Despite the tradition-rich history of the seven, which includes 10 Final Four appearances and two national titles since 1982, forming a new league will be a lot tougher than most think.
Once the legal and logistical obstacles are cleared, the new league needs an immediate expansion, which means obtaining the services of at least two, maybe three new members. Dayton, St. Louis and Xavier are the three most likely targets.
It’s been suggested that getting Dayton, St. Louis and Xavier to join won’t be difficult. Not so fast. Adding VCU and Butler has transformed the Atlantic-10 into one of the country’s premier basketball conferences.
Securing a five-year to deal to play its conference tournament at the Barclays Center also speaks to the strength of the league. There is also the 10-year agreement the A-10 reached with NBC Sports, CBS Sports and ESPN in October.
All of the aforementioned moves made by the A-10 will make it that much tougher for the seven to reach the goal off becoming a big time basketball league. The seven could gain some leverage back if it can keep the Big East brand name. Keeping that name will make it easier to land a TV deal.
There is also the matter of where to play its conference tournament. Which horse will Madison Square Garden back? Will the “Mecca of Basketball” go with the seven or will it decide to stay with what’s left of the Big East?
Logic dictates MSG will stay with what’s familiar, which means the seven will get the benefit of the doubt. That could be the leverage the seven needs to lure Xavier, Dayton and or St. Louis.

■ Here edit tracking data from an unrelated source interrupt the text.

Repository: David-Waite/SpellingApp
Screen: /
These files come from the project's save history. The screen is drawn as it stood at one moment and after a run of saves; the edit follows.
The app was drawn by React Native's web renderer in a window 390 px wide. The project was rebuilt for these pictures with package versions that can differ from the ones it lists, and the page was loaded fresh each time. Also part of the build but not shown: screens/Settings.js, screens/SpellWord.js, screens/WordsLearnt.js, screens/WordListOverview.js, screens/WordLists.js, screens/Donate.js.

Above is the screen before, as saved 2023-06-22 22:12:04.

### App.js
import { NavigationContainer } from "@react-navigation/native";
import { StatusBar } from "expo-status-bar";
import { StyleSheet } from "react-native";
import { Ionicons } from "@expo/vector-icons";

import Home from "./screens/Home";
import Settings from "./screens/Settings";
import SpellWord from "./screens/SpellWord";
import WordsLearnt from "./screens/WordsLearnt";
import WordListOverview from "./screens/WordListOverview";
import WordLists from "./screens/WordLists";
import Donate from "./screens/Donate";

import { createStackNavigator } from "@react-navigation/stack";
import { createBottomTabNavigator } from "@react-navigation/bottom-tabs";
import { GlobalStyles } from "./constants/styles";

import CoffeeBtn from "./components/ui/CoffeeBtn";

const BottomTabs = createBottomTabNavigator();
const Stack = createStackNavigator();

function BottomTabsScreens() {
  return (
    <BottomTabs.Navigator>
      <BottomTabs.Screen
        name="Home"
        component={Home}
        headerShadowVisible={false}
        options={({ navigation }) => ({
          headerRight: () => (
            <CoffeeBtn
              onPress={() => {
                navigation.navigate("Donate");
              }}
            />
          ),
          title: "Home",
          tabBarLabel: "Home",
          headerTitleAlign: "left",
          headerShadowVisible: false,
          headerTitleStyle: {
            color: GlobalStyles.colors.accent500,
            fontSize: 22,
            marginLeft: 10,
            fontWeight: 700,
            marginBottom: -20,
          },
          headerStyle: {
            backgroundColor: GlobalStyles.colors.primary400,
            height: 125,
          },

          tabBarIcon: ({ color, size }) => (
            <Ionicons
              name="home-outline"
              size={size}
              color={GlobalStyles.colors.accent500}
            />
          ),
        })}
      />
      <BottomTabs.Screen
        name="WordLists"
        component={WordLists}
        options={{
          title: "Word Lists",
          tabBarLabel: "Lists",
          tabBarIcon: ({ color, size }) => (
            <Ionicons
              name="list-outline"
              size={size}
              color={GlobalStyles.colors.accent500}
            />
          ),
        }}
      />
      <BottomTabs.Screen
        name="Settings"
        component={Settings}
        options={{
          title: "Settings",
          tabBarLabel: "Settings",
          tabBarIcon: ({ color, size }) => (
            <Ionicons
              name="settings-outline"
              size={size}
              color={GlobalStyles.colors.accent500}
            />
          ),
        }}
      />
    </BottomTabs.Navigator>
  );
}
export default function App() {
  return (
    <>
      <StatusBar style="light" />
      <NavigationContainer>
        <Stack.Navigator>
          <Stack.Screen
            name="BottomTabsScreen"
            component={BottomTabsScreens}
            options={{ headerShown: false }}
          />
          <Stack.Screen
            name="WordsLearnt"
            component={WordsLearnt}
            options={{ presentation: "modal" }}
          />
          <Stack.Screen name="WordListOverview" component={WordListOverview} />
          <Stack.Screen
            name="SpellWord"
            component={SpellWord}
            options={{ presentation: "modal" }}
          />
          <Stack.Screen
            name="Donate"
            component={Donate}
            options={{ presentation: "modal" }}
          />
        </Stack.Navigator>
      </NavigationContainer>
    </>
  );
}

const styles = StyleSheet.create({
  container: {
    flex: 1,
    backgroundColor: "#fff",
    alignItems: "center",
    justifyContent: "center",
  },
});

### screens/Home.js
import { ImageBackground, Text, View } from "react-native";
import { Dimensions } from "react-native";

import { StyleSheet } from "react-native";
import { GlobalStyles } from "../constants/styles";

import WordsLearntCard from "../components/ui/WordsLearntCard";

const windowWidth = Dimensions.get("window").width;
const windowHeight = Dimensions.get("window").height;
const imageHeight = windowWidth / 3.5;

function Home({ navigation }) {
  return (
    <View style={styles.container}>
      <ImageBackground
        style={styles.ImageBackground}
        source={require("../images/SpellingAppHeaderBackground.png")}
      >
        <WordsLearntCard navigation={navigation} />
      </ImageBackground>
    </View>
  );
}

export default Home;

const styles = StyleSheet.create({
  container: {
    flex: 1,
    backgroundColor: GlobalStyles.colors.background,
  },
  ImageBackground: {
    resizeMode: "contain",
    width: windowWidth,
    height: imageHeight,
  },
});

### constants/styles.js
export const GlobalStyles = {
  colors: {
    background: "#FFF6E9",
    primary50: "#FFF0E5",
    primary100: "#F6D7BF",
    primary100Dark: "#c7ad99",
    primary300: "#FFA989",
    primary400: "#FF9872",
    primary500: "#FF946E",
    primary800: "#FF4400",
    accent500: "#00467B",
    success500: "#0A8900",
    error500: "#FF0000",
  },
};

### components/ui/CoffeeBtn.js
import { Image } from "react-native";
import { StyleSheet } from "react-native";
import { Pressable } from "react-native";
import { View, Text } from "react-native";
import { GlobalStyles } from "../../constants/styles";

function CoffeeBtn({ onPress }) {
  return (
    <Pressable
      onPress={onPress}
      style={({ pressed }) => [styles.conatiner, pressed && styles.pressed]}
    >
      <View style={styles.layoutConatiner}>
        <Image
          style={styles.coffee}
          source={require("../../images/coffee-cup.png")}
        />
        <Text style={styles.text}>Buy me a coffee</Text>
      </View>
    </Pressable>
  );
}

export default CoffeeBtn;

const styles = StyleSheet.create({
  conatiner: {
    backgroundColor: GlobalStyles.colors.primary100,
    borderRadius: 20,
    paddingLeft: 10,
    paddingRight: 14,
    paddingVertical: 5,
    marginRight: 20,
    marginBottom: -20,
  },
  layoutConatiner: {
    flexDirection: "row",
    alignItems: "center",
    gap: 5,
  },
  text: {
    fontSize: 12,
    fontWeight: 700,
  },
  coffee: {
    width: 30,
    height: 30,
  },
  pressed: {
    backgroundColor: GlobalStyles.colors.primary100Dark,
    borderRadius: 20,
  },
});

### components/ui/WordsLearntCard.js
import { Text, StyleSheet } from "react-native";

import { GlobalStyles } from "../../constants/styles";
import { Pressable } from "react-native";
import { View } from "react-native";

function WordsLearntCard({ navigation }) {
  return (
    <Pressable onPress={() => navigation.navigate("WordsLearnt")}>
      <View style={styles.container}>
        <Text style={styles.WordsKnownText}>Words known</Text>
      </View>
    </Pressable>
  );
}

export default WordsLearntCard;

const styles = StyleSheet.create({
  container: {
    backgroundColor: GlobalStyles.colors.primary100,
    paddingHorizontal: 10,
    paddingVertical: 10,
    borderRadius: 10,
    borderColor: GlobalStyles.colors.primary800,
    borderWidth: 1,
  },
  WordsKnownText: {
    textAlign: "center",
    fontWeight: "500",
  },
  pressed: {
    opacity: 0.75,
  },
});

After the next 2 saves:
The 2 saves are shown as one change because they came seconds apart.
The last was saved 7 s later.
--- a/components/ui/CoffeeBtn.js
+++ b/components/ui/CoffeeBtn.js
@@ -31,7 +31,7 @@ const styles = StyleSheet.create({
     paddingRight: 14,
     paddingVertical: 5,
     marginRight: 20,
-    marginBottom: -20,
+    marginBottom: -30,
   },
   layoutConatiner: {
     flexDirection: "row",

As for the A-10, losing three solid programs would hurt, but the league is strong enough to withstand it. After all, if the A-10 loses three schools, it will do what other leagues do and go after colleges in another conference. That means schools like Iona, George Mason and perhaps Drexel could become targets of the A-10.
This is all assuming the A-10 doesn’t try to add a few of the seven. Reports surfaced a few days ago that the A-10 discussed expanding. Insiders say its unlikely the A-10 will succeed in getting any of the seven to abandon their plan of being a part of a new league.

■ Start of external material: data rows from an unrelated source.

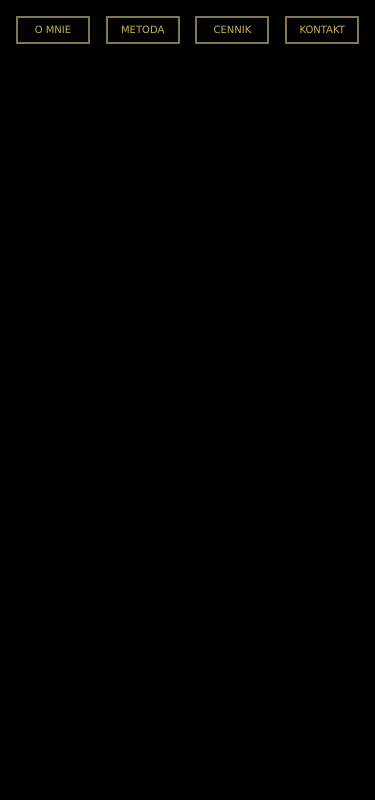
Repository: LechCieslak/Anna_Cieslak_v2.1
Page: index.html
The author's editor kept a copy of each file at every save. The page is drawn from the files as they stood at one save, then again after the next save.
The browser window is 375 px wide. The pictures show the whole page.

Above is the page before, as saved 2020-09-16 22:09:23.

### index.html
<!DOCTYPE html>
<html lang="pl">
<head>
    <meta charset="UTF-8">
    <meta name="viewport" content="width=device-width, initial-scale=1.0">
    <link rel="stylesheet" href="style.css">
    <title>Przyjazne miejsce</title>
</head>
<body>
    <main>

            <div class="menu">
                <ul>
                    <li class="li1">O MNIE</li>
                    <li class="li2">METODA</li>
                    <li class="li3">CENNIK</li>
                    <li class="li4">KONTAKT</li>
                </ul>
            </div>

            <div class="oMnie shape">
                <h1>O MNIE</h1>
                <p>Anna Cieślak - psycholog, psychoterapeuta
                    <br><br>
                    Prowadzę indywidualną długoterminową psychoterapię osób dorosłych oraz młodzieży 16+. Od kilku lat w duchu Rodzicielstwa Bliskości wspieram rodziców oraz nauczycieli w codziennych wyzwaniach związanych z budowaniem relacji z dziećmi. Pracuję z dziećmi i młodzieżą w placówkach edukacyjnych (głównie są to tzw. szkoły alternatywne, realizujące program MEN w autorski sposób). <br>
                    W swojej pracy łączę humanistyczne i psychodynamiczne spojrzenie na klienta. Ukończyłam kursy i szkolenia z zakresu psychoterapii i psychopedagogiki w Ośrodku Terapii i Rozwoju Gestalt, w Laboratorium Psychoedukacji, Podyplomowym Studium Relacji Interpersonalnych i Profilaktyki Uzależnień UKSW oraz Akademii Rodziców i Wychowawców w Fundacji Bullerbyn. Ważnym dla mnie doświadczeniem było szkolenie wstępne z zakresu NVC prowadzone przez Zofię Schacht-Petersen. <br>
                    Prywatną praktykę prowadzę od 2013 roku. Swoją pracę poddaję regularnej superwizji, prowadzonej przez superwizora Polskiego Towarzystwa Psychologicznego.</p>
            </div>

            <div class="metoda shape">
                <h1>METODA</h1>
                <p>Lorem, ipsum dolor sit amet consectetur adipisicing elit. Tenetur illum, dolores ipsum earum qui eligendi quaerat itaque debitis quo cumque repudiandae fugit quisquam nisi quas sunt voluptatem alias enim vero porro reprehenderit. Quisquam possimus labore voluptate facere voluptatum mollitia eveniet dicta quis vitae ullam quae saepe veniam quos ut, dolor, fuga repellat, veritatis quam modi odio placeat! Vero, reprehenderit repellendus? Delectus sit voluptate minus quam ratione numquam ipsum nemo commodi rem nesciunt consequatur, sunt cumque, repellat aliquam excepturi dolores aut suscipit minima nisi veritatis itaque ad explicabo perspiciatis voluptatibus! Cumque id adipisci officiis facere, tenetur quod provident. Eveniet, exercitationem necessitatibus.</p>
            </div>

            <div class="cennik shape">
                <h1>CENNIK</h1>
                <p>Lorem, ipsum dolor sit amet consectetur adipisicing elit. Tenetur illum, dolores ipsum earum qui eligendi quaerat itaque debitis quo cumque repudiandae fugit quisquam nisi quas sunt voluptatem alias enim vero porro reprehenderit. Quisquam possimus labore voluptate facere voluptatum mollitia eveniet dicta quis vitae ullam quae saepe veniam quos ut, dolor, fuga repellat, veritatis quam modi odio placeat! Vero, reprehenderit repellendus? Delectus sit voluptate minus quam ratione numquam ipsum nemo commodi rem nesciunt consequatur, sunt cumque, repellat aliquam excepturi dolores aut suscipit minima nisi veritatis itaque ad explicabo perspiciatis voluptatibus! Cumque id adipisci officiis facere, tenetur quod provident. Eveniet, exercitationem necessitatibus.</p>
            </div>

            <div class="kontakt shape">
                <h1>KONTAKT</h1>
                <p>Lorem, ipsum dolor sit amet consectetur adipisicing elit. Tenetur illum, dolores ipsum earum qui eligendi quaerat itaque debitis quo cumque repudiandae fugit quisquam nisi quas sunt voluptatem alias enim vero porro reprehenderit. Quisquam possimus labore voluptate facere voluptatum mollitia eveniet dicta quis vitae ullam quae saepe veniam quos ut, dolor, fuga repellat, veritatis quam modi odio placeat! Vero, reprehenderit repellendus? Delectus sit voluptate minus quam ratione numquam ipsum nemo commodi rem nesciunt consequatur, sunt cumque, repellat aliquam excepturi dolores aut suscipit minima nisi veritatis itaque ad explicabo perspiciatis voluptatibus! Cumque id adipisci officiis facere, tenetur quod provident. Eveniet, exercitationem necessitatibus.</p>
            </div>
    </main>


    <script src="app.js"></script>
</body>
</html>

### style.css
* {
    font-family: verdana;
    padding: 0px;
}

body {
    --tlo: #4C6464;
    --text: #C5B358;
    --ramka: #7F784E;
    background-position-x: center;
    background-color: black;
    color: var(--text);
    animation: backgroundEffPoz 3s;
}

main {
    position: relative;
}

ul {
    display: flex;
    justify-content: space-around;
}

.menu li {
    margin-top: 6px;
    padding: 10px;
    display: inline-block;
    border: solid 2px var(--ramka);
    list-style-type: none;
    width: 120px;
    cursor: pointer;
    text-align: center;
}

.shape {
    border: solid 3px var(--ramka);
    /* width: 70%; */
    opacity: 0;
    padding: 10px;
    position: absolute;
    text-align: justify;
}

.nowa {
    opacity: 1;
}

@keyframes backgroundEffPoz {
    100% {
            background-image: url("images/background-poz.jpg");
    }
}
@keyframes backgroundEffPion {
    100% {
            background-image: url("images/background-pion.jpg");
    }
}

/* style css - duże ekrany
@media (min-width: 1100px) {
    body {
        font-size: 30px;
    }
} */

@media (max-width: 600px) {
    body {
        /* style css - tel. pionowo */
        /* background-image: url("images/background-pion.jpg"); */
        font-size: 10px;
        background-position-x: center;
        animation: backgroundEffPion 3s alternate;
    }

    .menu li {
        width: 50px;
        height: 8px;
        padding-top: 6px;
    }
}

@media (max-width: 320px) {
    ul {
        width: 55px;
        display: block;
    }
}

### app.js
let a = document.querySelector('.li1');
let b = document.querySelector('.oMnie');
let c = document.querySelector('.li2');
let d = document.querySelector('.metoda');
let e = document.querySelector('.li3');
let f = document.querySelector('.cennik');
let g = document.querySelector('.li4');
let h = document.querySelector('.kontakt');

a.addEventListener('click', e => {
  b.classList.toggle("nowa");
  d.classList.remove("nowa");
  f.classList.remove("nowa");
  h.classList.remove("nowa");
});


c.addEventListener('click', e => {
  d.classList.toggle("nowa");
  b.classList.remove("nowa");
  f.classList.remove("nowa");
  h.classList.remove("nowa");
});

e.addEventListener('click', e => {
  f.classList.toggle("nowa");
  b.classList.remove("nowa");
  d.classList.remove("nowa");
  h.classList.remove("nowa");
});


g.addEventListener('click', e => {
  h.classList.toggle("nowa");
  b.classList.remove("nowa");
  d.classList.remove("nowa");
  f.classList.remove("nowa");
});

After the next save:
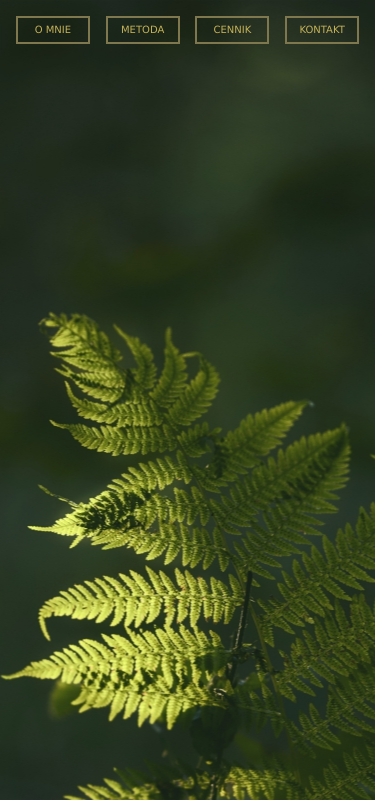
Saved 37 s later.
--- a/style.css
+++ b/style.css
@@ -70,7 +70,7 @@ ul {
         /* background-image: url("images/background-pion.jpg"); */
         font-size: 10px;
         background-position-x: center;
-        animation: backgroundEffPion 3s alternate;
+        animation: backgroundEffPion 3s forwards;
     }
 
     .menu li {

The big losers in all of this: Connecticut and Cincinatti. Both schools thought they were on the verge of joining the ACC. As of right now, both could be without a home soon depending on how quickly things move.
Temple will also be in limbo. The Owls left the emerging A-10 with the hope of enhancing its football program. Big East football could be dead in two years, if not sooner. Tulane and South Florida will also be on the outside looking in once the league splits.
We wouldn't worry about Boise State, San Diego State, SMU or Houston. Boise State and San Diego State have already been in discussions with the Mountain West, while SMU and Houston will likely be knocking on the Big 12's door for a place to call home.
In other conference news, Quinnipiac and Momnouth are leaving the NEC for the MAAC effective at the end of the academic year. There will be more to come.